They capture so much by leaving so much out.
I discovered this remarkable publication via The Guardian iPad edition review section. It’s a collection of 14 separate books, magazines, pamphlets, newspapers and other printed materials all housed in a beautifully produced box. Building Stories is the work of US graphic novelist Chris Ware and it’s a serious work of originality, complexity and vision.
What a joy.
I’ve certainly not seen anything like it and seeing photographs of it really do it no justice. It’s a tactile journey of discovery as you sift through the exquisitely produced items ranging from A6 booklets to A2 newspapers. Here’s the review that drew it to my attention. Ware suggest in his intro places around your house or apartment that you should leave the various elements for reading. I really like his thinking.
It only arrived this week and I can’t wait to start reading – in the meantime, here’s some paper porn for you print lovers out there.
This summer has delivered some proper comic book adaptations. Starting off with a frankly fabulous Avengers Assemble that rewrote the book on superhero ensemble movies.
Then came the reboot of Spider man who although wasn’t a patch on Avengers, it was still a very well put together construct and certainly as good as any of Sam Raimi’s takes on Spidey.
Next up was Nolan’s concluding Dark Knight movie which set the bar for heavyweight, serious superhero film making. A beautifully staged superhero opera, no holds barred, even the 3 hours didn’t phase.
And then at the end of the summer came Dredd. Perhaps the movie with the least expectation, probably due to the appalling Stallone version and the perceived international lack of appetite for the niche British comic book icon. Certainly in the shadow of the big boys in 2012.
For Brit comic book readers of a certain age, 2000 AD and Judge Dredd was essential reading and supplemented the Marvel and DC universe ably. Dredd was the iconic star of the show and his savage brand of justice suited the times – a kind of Dirty Harry in the future – judge, jury and executioner, all rolled into one. And I loved him. The character was relentlessly unmerciful and the stories were incredibly violent. The future world where Dredd lived was not a nice place to be and he simply reflected his world. I’m a connoisseur of the artists who drew him (don’t get me started) and the style influenced a lot of my early art.
The Stallone movie version of Judge Dredd was OK, but it arrived in a time of other average interpretations of comic book characters. So when the remake was announced it was kind of low-key. When I hear about a remake it’s always…OK, what’s the story, and why?
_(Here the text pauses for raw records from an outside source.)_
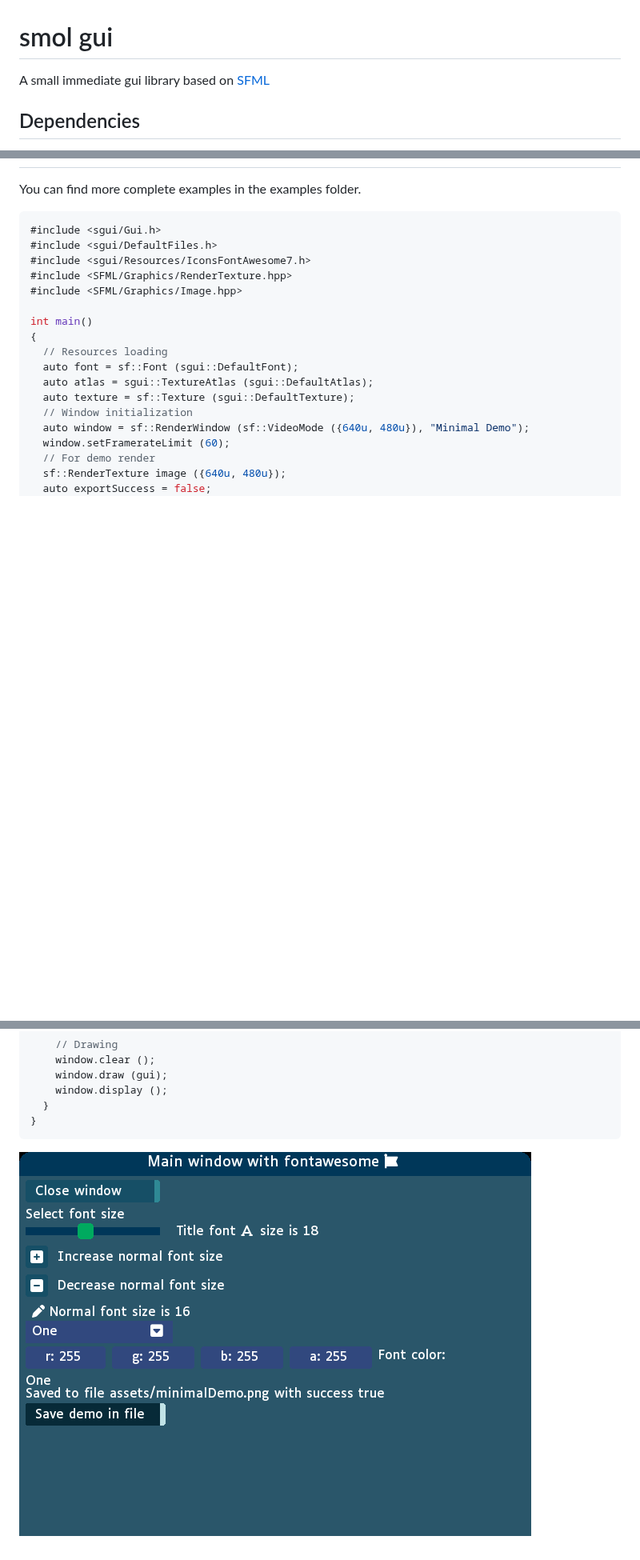
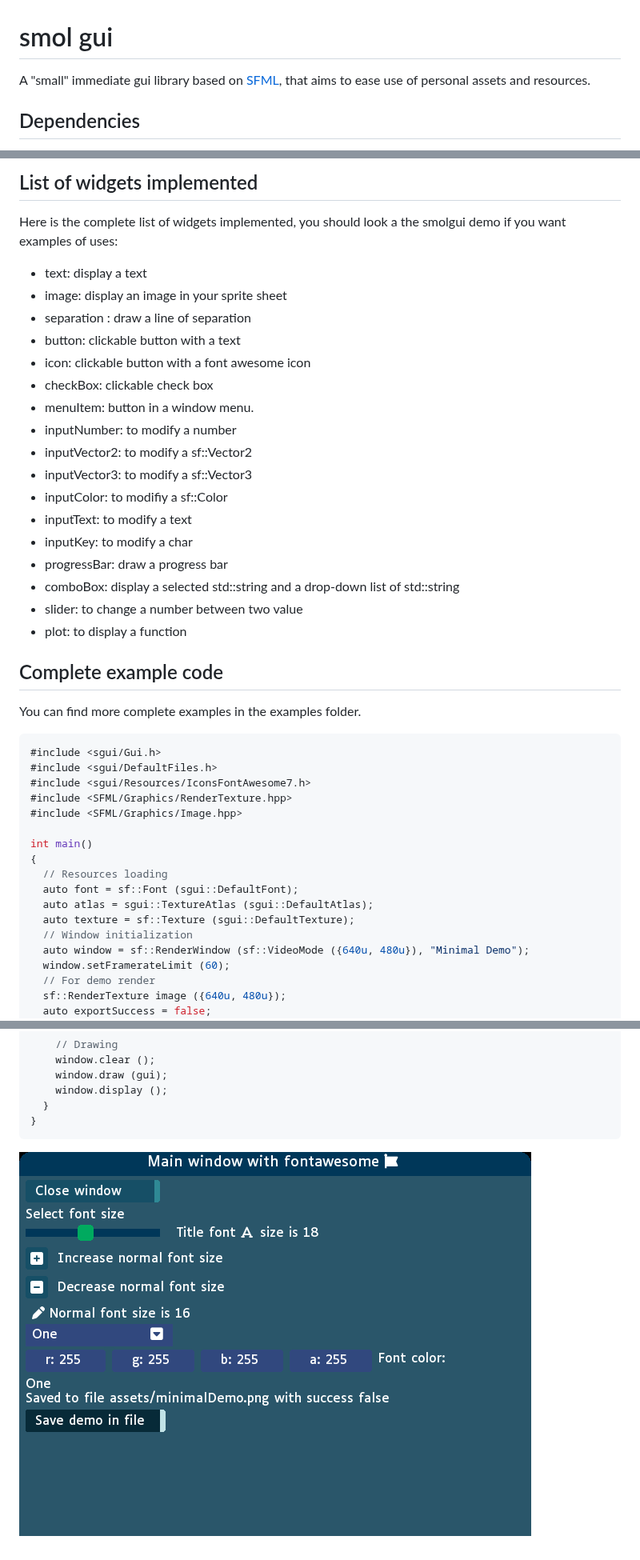
Before and after one commit to stoleks/smolgui, a Markdown page: README.md, 3 parts joined by grey strips. Shown at 80% size. Drawn GitHub-style; pictures changed too: examples/assets/minimalDemo.png; blank space fills up the shorter version.

Commit message:
Improves readme and Gui interface.

```diff
--- a/README.md
+++ b/README.md
@@ -1,6 +1,6 @@
 smol gui
 ==========
-A small immediate gui library based on [SFML](https://github.com/SFML/SFML)
+A "small" immediate gui library based on [SFML](https://github.com/SFML/SFML), that aims to ease use of personal assets and resources.
 
 Dependencies
 -----
@@ -37,3 +115,27 @@ Example code
+List of widgets implemented
+-----
+
+Here is the complete list of widgets implemented, you should look a the smolgui demo if you want examples of uses:
+- text: display a text
+- image: display an image in your sprite sheet
+- separation : draw a line of separation
+- button: clickable button with a text
+- icon: clickable button with a font awesome icon
+- checkBox: clickable check box
+- menuItem: button in a window menu.
+- inputNumber: to modify a number
+- inputVector2: to modify a sf::Vector2
+- inputVector3: to modify a sf::Vector3
+- inputColor: to modifiy a sf::Color
+- inputText: to modify a text
+- inputKey: to modify a char
+- progressBar: draw a progress bar
+- comboBox: display a selected std::string and a drop-down list of std::string
+- slider: to change a number between two value
+- plot: to display a function
+
+
+Complete example code
 -----
 
 You can find more complete examples in the examples folder.
```
Also changed, not shown: other parts of README.md (+82 -6 lines), 4 other files.
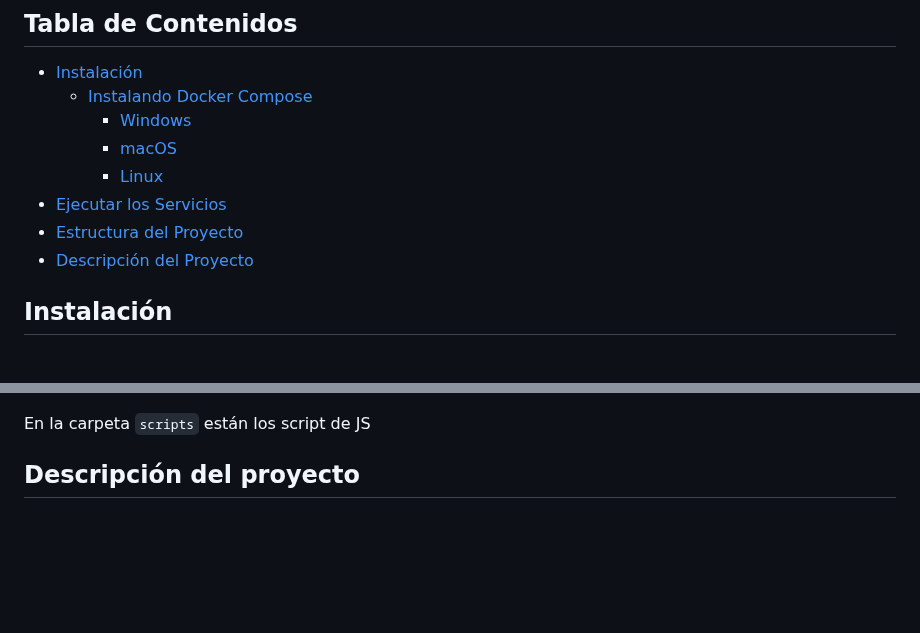
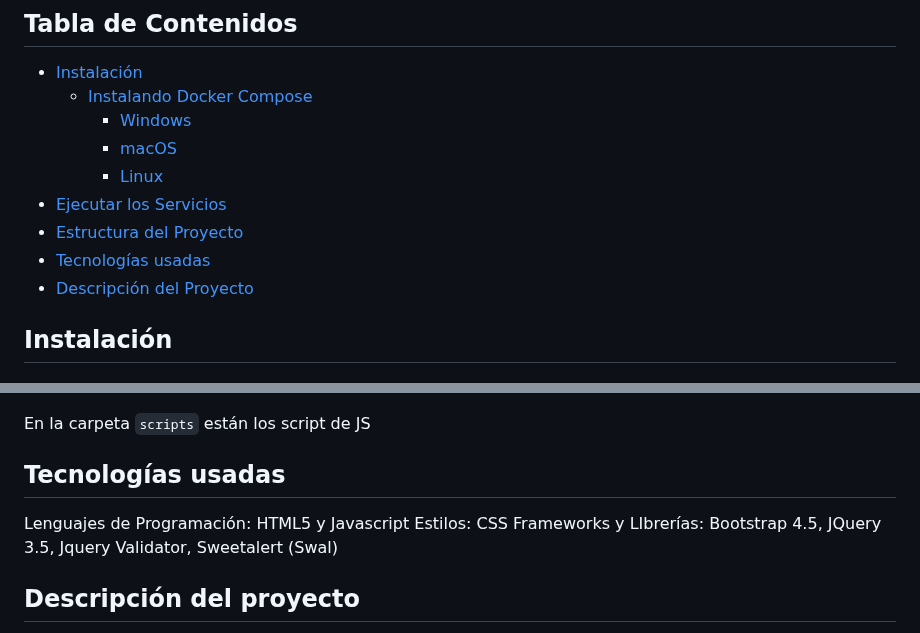
Before and after one commit to rcglezreyes/pi_tema2, a Markdown page: README.md, 2 parts joined by grey strips. Rendered like a GitHub page; blank space fills up the shorter version.

Commit message:
chore: Update project structure, README.md, and frontend files

````diff
--- a/README.md
+++ b/README.md
@@ -11,6 +11,7 @@
     - [Linux](#linux)
 - [Ejecutar los Servicios](#ejecutar-los-servicios)
 - [Estructura del Proyecto](#estructura-del-proyecto)
+- [Tecnologías usadas](#tecnologías-usadas)
 - [Descripción del Proyecto](#descripción-del-proyecto)
 
 ## Instalación
@@ -91,6 +92,13 @@ Puede igual ir directo a la carpeta del repositorio descargado, dentro de esta a
 
 En la carpeta ```scripts``` están los script de JS
 
+## Tecnologías usadas
+
+Lenguajes de Programación: HTML5 y Javascript
+Estilos: CSS
+Frameworks y LIbrerías: Bootstrap 4.5, JQuery 3.5, Jquery Validator, Sweetalert (Swal)
+
+
 ## Descripción del proyecto
 
 ![Pagina de Inicio](frontend/media/images/pag_inicio.png)
````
But do you know what? They’ve gone and secretly made a no compromise version of Dredd that I thought was impossible. The comics were genuinely so violent that any movie that tried to stay faithful would be delivering some pretty awful scenes. And yes, they’ve done that. The dark heart of Dredd and the city he judges is faithfully recreated in the 2012 movie, with Karl Urban (Bones in the recent Star Trek reboot) playing a stony faced Dredd – and full marks for this, not taking his helmet off once. Outstanding.
I suspect that only Dredd and 2000 AD aficionados will appreciate this movie, but boy, how they will. If they made any money from this, there’s plenty of Dredd content to use – The Cursed Earth or my favourite, the Judge Death story arc.
Anyway, here’s a few fanboy images to get your juices going – I thought it would be useful to compare the comic book Dredd with the movie version. They’ve done a cracking job.